For this reason it’s often advised not to save seeds from infected plants. You can decide this one for yourself.
Hollyhock rusts are not a threat to other plants outside the Malvaceae family, so do not worry about that. There are plenty of other specialty rusts to wreak havoc on roses, Pelargoniums, chrysanthemums and more!
What Should I Do With the Rust-Infected Plants?
‘Rapid composting’ is often recommended. This means placing the plants in a hot compost pile where the high heat will break them down and kill the spores. A cold compost pile will likely just keep the spores dormant until you stir them up.
I could not find research stating the temperature that kills the spores but 145F tends to be the minimum for other microbials.
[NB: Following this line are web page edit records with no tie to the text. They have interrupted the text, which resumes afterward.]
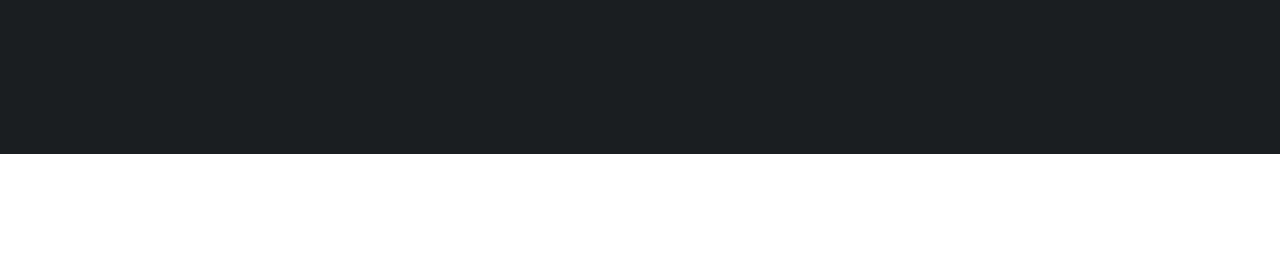
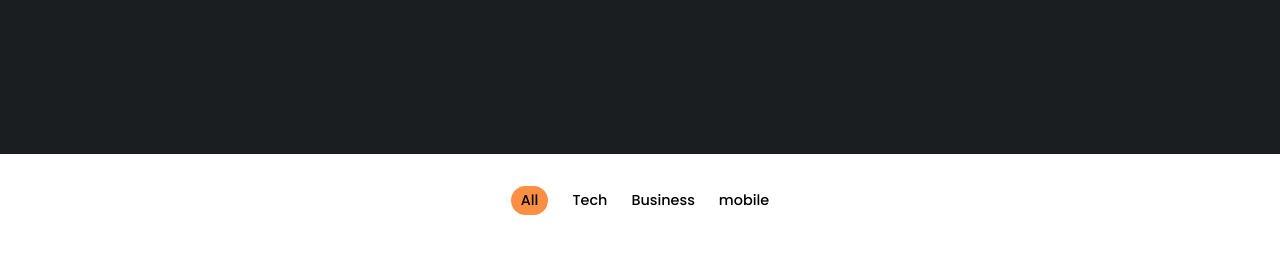
Before and after one commit to TRohit20/Blogs-Website, a plain HTML site: page index.html in a window 1280 px wide. Shown: the part 286-540 px from the top of the page. Drawn offline with nearby package versions, Linux system fonts and the light colour scheme.

Commit message:
Post Filter

```diff
--- a/index.html
+++ b/index.html
@@ -41,6 +41,17 @@
 
     <!-- HOME SECTION ENDS -->
 
+    <!-- Posts Filter START -->
+
+    <div class="post-filter container">
+        <span class="filter-item active-filter" data-filter='all'> All </span>
+        <span class="filter-item" data-filter='tech'> Tech </span>
+        <span class="filter-item" data-filter='business'> Business </span>
+        <span class="filter-item" data-filter='mobile'> mobile </span>
+    </div>
+
+    <!-- Posts Filter ENDS -->
+
     <!-- Linking the Custom JavaScript File -->
     <script src="script.js"></script>
 </body>
--- a/style.css
+++ b/style.css
@@ -125,3 +125,24 @@ header{
     font-size: 1rem;
     font-weight: 400;
 }
+
+/* Post Filter CSS */
+
+.post-filter {
+    display: flex;
+    justify-content: center;
+    align-items: center;
+    column-gap: 1.5rem;
+    margin-top: 2rem !important;
+}
+
+.filter-item {
+    font-size: 0.9rem;
+    font-weight: 500;
+    cursor: pointer;
+}
+.active-filter {
+    background: var(--second-color);
+    padding: 4PX 10px;
+    border-radius: 100px;
+}
```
Some advice says to bury the infected plant matter in other leaves, letting the good microbes and beneficial fungi spores take over.
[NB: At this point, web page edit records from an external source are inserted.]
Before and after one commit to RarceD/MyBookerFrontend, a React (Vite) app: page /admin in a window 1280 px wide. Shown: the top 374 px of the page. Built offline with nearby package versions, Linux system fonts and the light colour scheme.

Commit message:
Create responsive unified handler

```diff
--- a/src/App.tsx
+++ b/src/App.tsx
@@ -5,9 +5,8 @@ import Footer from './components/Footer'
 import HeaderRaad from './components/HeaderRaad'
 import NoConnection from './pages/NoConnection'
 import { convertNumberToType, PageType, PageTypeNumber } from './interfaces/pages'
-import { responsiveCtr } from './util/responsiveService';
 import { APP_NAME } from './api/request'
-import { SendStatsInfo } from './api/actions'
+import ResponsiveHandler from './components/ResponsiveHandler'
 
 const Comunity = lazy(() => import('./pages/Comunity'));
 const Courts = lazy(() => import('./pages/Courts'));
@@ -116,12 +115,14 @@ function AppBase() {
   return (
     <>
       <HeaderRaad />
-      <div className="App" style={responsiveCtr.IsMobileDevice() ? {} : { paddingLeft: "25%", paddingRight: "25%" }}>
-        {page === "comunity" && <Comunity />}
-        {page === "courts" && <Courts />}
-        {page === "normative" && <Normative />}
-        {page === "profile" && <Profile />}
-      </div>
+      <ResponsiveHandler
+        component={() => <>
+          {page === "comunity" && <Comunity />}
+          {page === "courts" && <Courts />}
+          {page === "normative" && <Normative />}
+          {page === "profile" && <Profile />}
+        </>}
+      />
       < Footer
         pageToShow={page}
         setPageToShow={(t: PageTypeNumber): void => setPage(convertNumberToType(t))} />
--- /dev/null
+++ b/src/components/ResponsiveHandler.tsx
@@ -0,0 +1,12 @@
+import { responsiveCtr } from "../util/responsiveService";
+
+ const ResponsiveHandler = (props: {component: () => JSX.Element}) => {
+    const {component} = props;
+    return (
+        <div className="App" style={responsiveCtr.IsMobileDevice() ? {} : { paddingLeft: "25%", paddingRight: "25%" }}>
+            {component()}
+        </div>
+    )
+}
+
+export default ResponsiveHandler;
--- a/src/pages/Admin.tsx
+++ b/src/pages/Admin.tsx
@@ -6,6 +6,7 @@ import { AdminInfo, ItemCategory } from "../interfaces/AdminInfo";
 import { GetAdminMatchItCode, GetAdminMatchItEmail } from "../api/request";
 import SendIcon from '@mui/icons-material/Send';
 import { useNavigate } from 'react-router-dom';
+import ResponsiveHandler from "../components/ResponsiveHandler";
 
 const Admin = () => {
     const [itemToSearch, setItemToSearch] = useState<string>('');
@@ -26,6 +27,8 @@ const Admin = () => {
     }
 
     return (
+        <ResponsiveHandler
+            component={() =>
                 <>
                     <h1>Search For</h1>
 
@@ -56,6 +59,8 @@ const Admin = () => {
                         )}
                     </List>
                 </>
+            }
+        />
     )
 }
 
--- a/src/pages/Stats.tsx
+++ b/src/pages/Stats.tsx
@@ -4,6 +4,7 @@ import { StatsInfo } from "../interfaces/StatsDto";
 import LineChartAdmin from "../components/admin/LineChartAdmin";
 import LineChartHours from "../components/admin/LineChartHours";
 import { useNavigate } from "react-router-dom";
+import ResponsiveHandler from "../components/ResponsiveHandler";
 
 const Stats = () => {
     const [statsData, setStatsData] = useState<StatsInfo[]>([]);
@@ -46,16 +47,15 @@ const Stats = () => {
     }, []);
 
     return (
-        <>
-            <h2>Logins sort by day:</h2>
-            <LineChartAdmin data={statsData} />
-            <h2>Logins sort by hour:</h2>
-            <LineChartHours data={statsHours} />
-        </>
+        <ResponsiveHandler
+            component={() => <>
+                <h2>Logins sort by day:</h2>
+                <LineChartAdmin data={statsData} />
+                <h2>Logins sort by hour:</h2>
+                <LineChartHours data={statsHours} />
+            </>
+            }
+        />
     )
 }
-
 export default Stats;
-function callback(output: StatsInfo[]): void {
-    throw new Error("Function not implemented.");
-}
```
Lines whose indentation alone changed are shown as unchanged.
Others suggest burning the diseased matter if permitted (or desirable) where you live.
5Remove Other Susceptible Plants
It’s not always realistic (or desirable) to remove vulnerable plants but it is something to consider. (Do as I say, not as I do!)
Puccinia malvacearum can infect all members of Malvaceae family. If an outbreak is really severe, in addition to cutting back or removing your hollyhocks, consider removing other plants in the same family (including weeds). I’ve listed a few here:
- Abutilon – Flowering Maple, Indian Mallow
- Alcea and Althaea – Hollyhock
- Giant Mallow – such as Rose-of-Sharon (H. syriacus)
- Hibiscus – Rose Mallow
- Lavatera – Tree Mallow
- Malva – Mallow, Musk Mallow
- Malvastrum – False-mallow
- Sphaeralcea – False Mallow
If it’s really bad, stop growing them, give it a few years (or more) and try again.
6Cut Hollyhocks Down the Ground in Fall
If your plants made it through the growing season without rust: congratulations! You are a unicorn.
If there was some rust, cut the stalks down to the ground and dispose of the diseased material.
Otherwise those fungal spores stay dormant in the winter, ready to pounce again in spring.
Frequently Asked Questions
Hollyhocks need full sun to flower. Are yours getting at least six hours of direct sun each day?
Another common cause is too much fertilizer, specifically nitrogen (the N in N-P-K on fertilizer labels). Depending on how far along you are in the season, you may not be able to get blooms this year. But stop fertilizing, regardless.
There is also a fungus, Botrytis, a gray mould, that infects flowers and buds that could be to blame.
No. There are two issues with this.
First, a non-specific fungicide (a product that kills fungi), stops any spores it encounters from germinating. Most of the fungi in our gardens are harmless and this is not beneficial. Plus, fungicides harm a broad range of organisms including pollinators.
Second, it’s not realistic to think we can get rid of all the spores. They’re everywhere and they can travel great distances by wind from other gardens. Once they’re here, the horse is out of the barn.
Some gardeners try fungicides preventatively to (they hope) slow an outbreak, but, the consensus is, it’s a losing battle. You can treat the plant and the soil at its roots, but are you going to also get every spore in your garden and your neighbors’ gardens? And is it worth it knowing how it affects all fungi—even the good stuff?
As far as we know, the seed embryos do not carry rust but the plant parts surrounding the seed might.
For this reason, it is not recommended to save the seeds from infected plants.
It’s one tiny preventative step in a spore-filled world.
You may also want to read up on the surface sterilization of seeds using a bleach solution in case that’s something you want to try.
Start with rust-resistant hollyhock seeds. These are not pre-treated seeds but breeds that can be less prone to rust.
Keep in mind, though, that the same seeds growing in a warmer, dry, low-humidity garden in one region may go rust-free while succumbing to rust in a cooler, damper area. No fair!
We’re never going to be able to control or avoid hollyhock rust entirely, but with the tips listed above, you may be able to grow these gorgeous flowers with minimal or manageable amounts of rust.
I’m certainly going to give it another try.
~Melissa the Empress of Dirt ♛